The only time she was left speechless was after taking me to a mother/daughter talk at age 7, where we were shown giant photos of reproductive organs, sperms and eggs. As we walked home together, she worked up the courage to ask what I thought of it. ‘Well, it was good,’ I replied, ‘But there’s one bit I don’t understand…’ ‘Oh, what was that?’ She asked, nervously. ‘Well, how does that sperm get to the egg? Does it crawl across the floor?’
For some reason, it was crucial for me to grasp the big picture of life, to find purpose in my day to day existence. It was never enough to just go through each day without questioning ‘why?’ Fortunately, my parents had the capacity to give me the room to find that context, at my own pace.
My mother was a Protestant, who took my sister Elizabeth and I to a Presbyterian church every Sunday from the age of 3. She was originally from the country, and supported the National Country Party. Her upbringing had been secure and trauma free and she was a bright student. On the other hand, Dad was raised as a Catholic, but he was agnostic. He was a Trade Union boss and became a life member of the Australian Labor Party. He came from a background of divorce and poverty and he was forced to leave school at age 14.
To their credit, my parents chose the path of mutual respect for beliefs, and their marriage, though rocky at times (actually, often), survived for life. They were each passionate about what they believed, and lived by those beliefs. I was free to ask anything, and they were both articulate in their answers. Elizabeth and I both learnt to think for ourselves and as a result, we have chosen very different paths. But we have continued the same pattern of acceptance and we remain close.
My parents played an important role in my journey to faith. Each teaching me to question and to listen, to not just ‘accept’ the cultural rhetoric of the day but to search for timeless truths, many of them hidden in plain sight on the pages of my bible.

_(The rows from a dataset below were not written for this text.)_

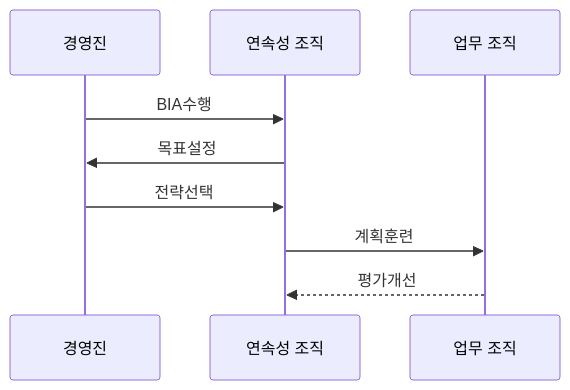
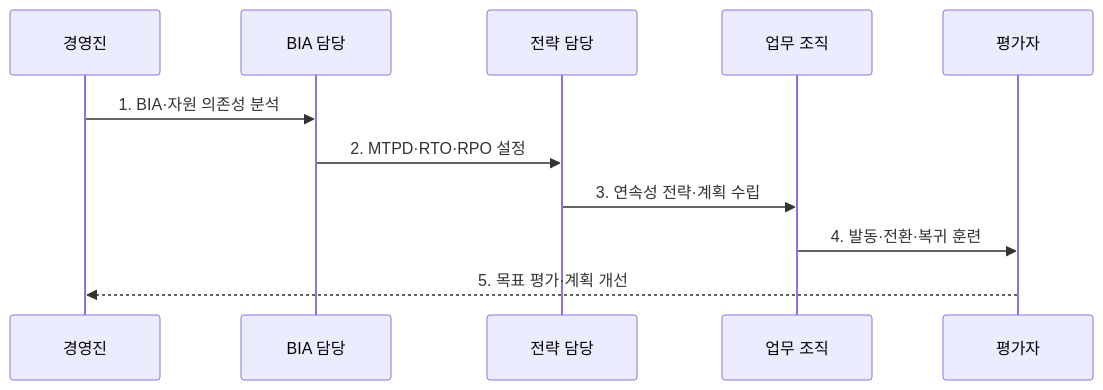
Before and after one commit to agnusdei1207/knowledge-base: the second of 2 diagrams in src/content/docs/notes/05-security/110_business_continuity_plan.md, drawn with Mermaid. The commit also changed other lines of this file and 6 other files, not shown here.

````diff
--- a/src/content/docs/notes/05-security/110_business_continuity_plan.md
+++ b/src/content/docs/notes/05-security/110_business_continuity_plan.md
@@ -79,11 +79,13 @@
 ```mermaid
 sequenceDiagram
   participant M as 경영진
-  participant B as 연속성 조직
+  participant B as BIA 담당
+  participant S as 전략 담당
   participant O as 업무 조직
-  M->>B: BIA수행
-  B->>M: 목표설정
-  M->>B: 전략선택
-  B->>O: 계획훈련
-  O-->>B: 평가개선
+  participant A as 평가자
+  M->>B: 1. BIA·자원 의존성 분석
+  B->>S: 2. MTPD·RTO·RPO 설정
+  S->>O: 3. 연속성 전략·계획 수립
+  O->>A: 4. 발동·전환·복귀 훈련
+  A-->>M: 5. 목표 평가·계획 개선
 ```
````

Their legacy has been passed to me, and I’ve passed it down to my children, and their children. Goodness echoes through generations and yes, into eternity.
But so does negativity. As a Cognitive Behavioural Therapist, I’ve certainly encountered the intergenerational impact of mental and physical abuse.
Researchers have found that positive physical and emotional attention (daily hugs, affirmation and eye contact) impact on your child’s brain development and help them cultivate compassion. The opposite is true for children of neglectful parents; a trait that then echoes through generations, unless the chain of neglect is broken.
By teaching parents (who were neglected as children) how to show affection to their baby, even if they don’t feel like it, their child’s brain will develop normally and compassion re-enters their family story for generations to come.
This is great news if your family story has been one of abuse or neglect. The next chapter is a blank page and what you write in it will echo for generations to come and into eternity.
About the Author: Yvonne Griese is a cognitive behavioural therapist who has worked with survivors of abuse and is an interpreter for the hearing impaired. Yvonne is also the author of the book ‘A Cross in Time,’ inspired by her own family story it follows two fictional families through three generations and shows how each generation plays their part in the ‘big picture’ of eternity.